Nineteen years after the original publication of The Giver, Lowry finally brings us its direct sequel, Son. In the interim, she published both Gathering Blue and The Messenger, which are companion novels to The Giver, but neither answered the burning question of what happened to Jonas and Gabe (though The Messenger did indicate that they turned out okay). To be honest, when I originally read Gathering Blue and The Messenger, I was disappointed by them. Not because they weren't good stories in their own right, but because they only raised more questions for me, without answering the ones I had originally.
All of that changes with Son. Finally, I can see how these three other stories weave together, creating a gorgeous and mysterious epic. While I did re-read The Giver before reading Son, I did not re-read the others--but now I wish I had (and now have them both sitting on my bedside table). While Son can be read and understood without have read these others, it is definitely enriched by their stories, and only together do they tell the whole story.
Son tells the story of Claire, who was Gabe's Birthmother. Of course, in the society of The Giver, Birthmothers are never allowed to view (or have any kind of contact with) their Products. But something goes wrong during Claire's delivery, and she is reassigned to a new career following her recovery. During her dismissal as Birthmother, Claire learns her Product's number. And even as she begins her new career, she feels something completely alien to her world blooming inside her: love. It's not until later that she realizes that she is only capable of this emotion because in her reassignment, someone made an error and did not give her a prescription for the pills that stunt all emotions.
Fueled by this love, Claire finds ways to meet and interact with her Product--who turns out to be Gabe, the Newchild who is Nurtured by Jonas's father in The Giver. When Jonas escapes the society, taking Gabe with him, Claire tries to follow, determined to be united with her son. She quickly meets with a seafaring accident, though, and ends up in a community vastly different than the one she fled.
Son is divided into three parts, and each is essentially its own story. In the first part ("Before"), Claire births her Product and watches the first year of his life from afar. In the second part ("Between"), Claire is rescued from the sea by the people of a rural village. She has lost her memory, and she seems to have never had any knowledge of things like colors, animals, or weather. She slowly remembers her past and again becomes singleminded in her quest to find her son. The only way out of the village is to scale an immense cliff wall, and she spends years training for the task. In the third part ("Beyond"), Claire is transformed by a deal she strikes with the force of evil known only as Trademaster. She finds her son, but only at a great price, and her identity remains unknown to Gabe. This section tells of the society where Jonas once served as Leader (in The Messenger) and of Gabe's own quest.

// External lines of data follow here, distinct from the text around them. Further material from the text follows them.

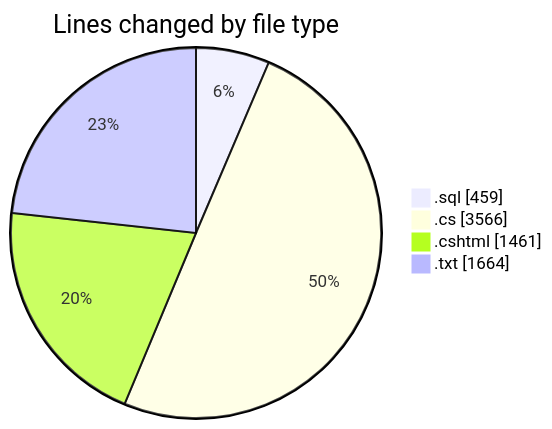
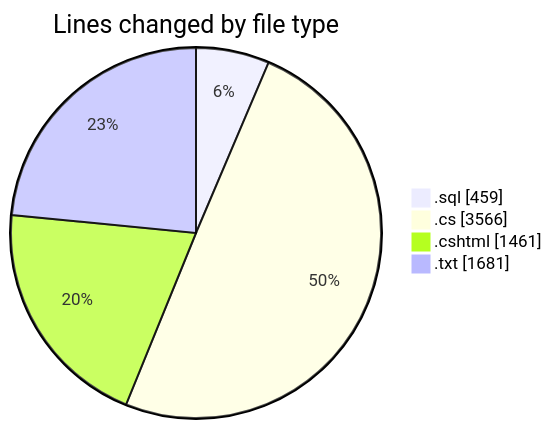
Before and after one commit to lephambinh05/code-tracking: the first of 2 diagrams in 2025-07-23/quanlyrapchieuphim/README.md, drawn with Mermaid. The commit also changed other lines of this file and 1 other file, not shown here.

````diff
--- a/2025-07-23/quanlyrapchieuphim/README.md
+++ b/2025-07-23/quanlyrapchieuphim/README.md
@@ -33,8 +33,8 @@
 ```mermaid
 pie showData
 title Lines changed by file type
 ".sql" : 459
 ".cs" : 3566
 ".cshtml" : 1461
-".txt" : 1664
+".txt" : 1681
 ```
````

Each section is beautifully written, and the complete work is a wonderful work of love, determination, and hope.
In short, you need to read this book. If I haven't convinced you yet, check out these links:
* a review from The New York Times
* a Goodreads interview with Lois Lowry
* an interview in the Pittsburgh Post-Gazette